*** Begin section ***
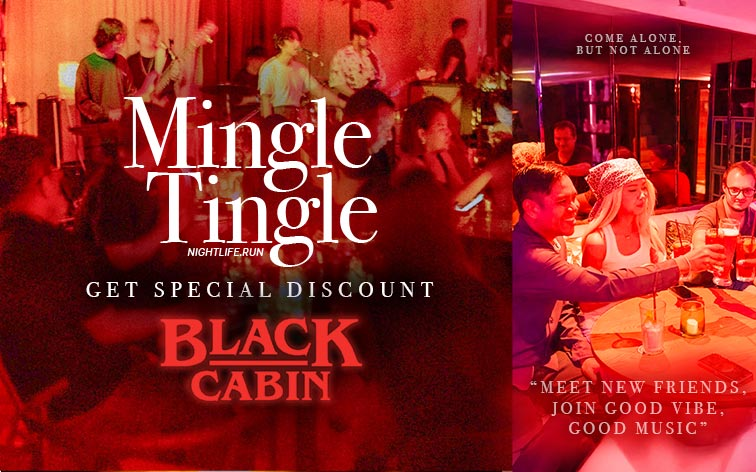
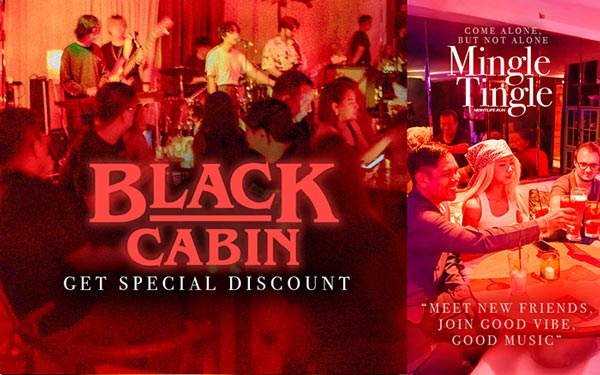
22

diff --git a/src/components/VideotextnightlifeMobile.jsx b/src/components/VideotextnightlifeMobile.jsx
@@ -286,7 +286,7 @@ function VideotextnightlifeMobile() {
                     <img src="/img/logo_mingle.png" style={{ width: "100%" }} />
                   </b>
                   <br />
-                  Get New Friends,
+                  Meet New Friends,
                   <br />
                   Enjoy Good Vibes & Music!
                 </div>

diff --git a/src/components/Videotextnightlife.jsx b/src/components/Videotextnightlife.jsx
@@ -306,7 +306,7 @@ function Videotextnightlife() {
                     <img src="/img/logo_mingle.png" style={{ width: "50%" }} />
                   </b>
                   <br />
-                  Get New Friends,
+                  Meet New Friends,
                   <br />
                   Enjoy Good Vibes & Music!
                 </div>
*** End section ***
### Your objective
Send back exactly the lines of the listing above, beginning at the line containing "-306,7 +306,7 @@" and ending with the last. Add nothing.

### Expected output
@@ -306,7 +306,7 @@ function Videotextnightlife() {
                     <img src="/img/logo_mingle.png" style={{ width: "50%" }} />
                   </b>
                   <br />
-                  Get New Friends,
+                  Meet New Friends,
                   <br />
                   Enjoy Good Vibes & Music!
                 </div>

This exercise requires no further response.